Electrosurgery may be used in selective cases of superficial skin cancer. In this procedure, cancerous tissue is scraped from the skin using a curette and the remaining tumor is then removed with a device that delivers an electric spark to the affected area.

Mohs micrographic surgery or microscopically controlled surgery is particularly effective for tumors that recur or those that involve large areas in difficult locations such as the nose, ears, lips, and around the eyes. X-ray therapy may also be used in special cases as well.

In the case of deeper malignant melanoma, sentinel lymph node biopsy and/or removal of the affected lymph nodes may be required. Treatments involving vaccines and immunotherapy are under investigation for later stage melanoma as well.

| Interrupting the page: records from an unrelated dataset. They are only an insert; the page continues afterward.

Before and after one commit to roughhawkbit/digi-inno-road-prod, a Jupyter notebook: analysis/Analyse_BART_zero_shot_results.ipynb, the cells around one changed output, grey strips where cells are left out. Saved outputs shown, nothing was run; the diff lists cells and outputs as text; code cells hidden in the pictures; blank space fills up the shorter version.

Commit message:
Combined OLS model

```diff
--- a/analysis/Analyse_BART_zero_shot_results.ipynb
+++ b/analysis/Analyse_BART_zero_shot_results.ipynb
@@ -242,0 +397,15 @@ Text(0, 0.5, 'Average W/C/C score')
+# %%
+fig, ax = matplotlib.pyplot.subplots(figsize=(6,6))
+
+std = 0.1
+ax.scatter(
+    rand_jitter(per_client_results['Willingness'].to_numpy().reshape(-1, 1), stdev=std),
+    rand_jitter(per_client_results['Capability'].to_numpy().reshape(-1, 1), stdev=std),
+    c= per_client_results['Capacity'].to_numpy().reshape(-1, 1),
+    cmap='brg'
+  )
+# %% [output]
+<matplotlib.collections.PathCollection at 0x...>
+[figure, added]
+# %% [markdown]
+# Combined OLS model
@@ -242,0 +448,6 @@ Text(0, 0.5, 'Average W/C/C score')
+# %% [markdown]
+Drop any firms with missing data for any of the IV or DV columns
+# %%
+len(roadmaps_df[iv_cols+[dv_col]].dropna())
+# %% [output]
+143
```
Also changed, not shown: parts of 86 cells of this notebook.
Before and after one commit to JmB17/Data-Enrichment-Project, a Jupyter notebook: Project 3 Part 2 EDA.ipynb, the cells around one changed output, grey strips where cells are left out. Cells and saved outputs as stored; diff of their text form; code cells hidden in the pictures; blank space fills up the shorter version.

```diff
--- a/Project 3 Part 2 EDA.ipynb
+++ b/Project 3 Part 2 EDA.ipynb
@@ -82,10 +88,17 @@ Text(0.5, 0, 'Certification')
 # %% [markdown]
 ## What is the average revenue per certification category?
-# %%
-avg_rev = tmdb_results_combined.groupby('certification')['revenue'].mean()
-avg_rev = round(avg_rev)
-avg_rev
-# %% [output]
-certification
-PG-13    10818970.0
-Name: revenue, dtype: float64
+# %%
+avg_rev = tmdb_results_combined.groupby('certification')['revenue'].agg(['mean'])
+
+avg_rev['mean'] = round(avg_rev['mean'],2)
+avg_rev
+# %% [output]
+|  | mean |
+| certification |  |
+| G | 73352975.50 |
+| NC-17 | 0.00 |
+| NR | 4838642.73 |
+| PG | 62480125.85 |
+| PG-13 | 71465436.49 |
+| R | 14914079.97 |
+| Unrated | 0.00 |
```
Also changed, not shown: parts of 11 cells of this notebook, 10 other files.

TANNING: There is no such thing as a healthy tan. In fact, a tan is the skin’s response to injury by ultra-violet light (UVL). UVL can cause mutations in cellular DNA that can lead to skin cancer. It also decreases the effectiveness of the immune system in the skin which may also promote skin cancer. UVL also damages proteins in the skin causing an acceleration of the aging process.

You are really fooling yourself if you think a tanning bed is a safe way to tan - recent studies show the contrary.

The best way to prevent skin cancer is to minimize your exposure to UVL. This is true whether it comes from the sun or an artificial source like a tanning bed.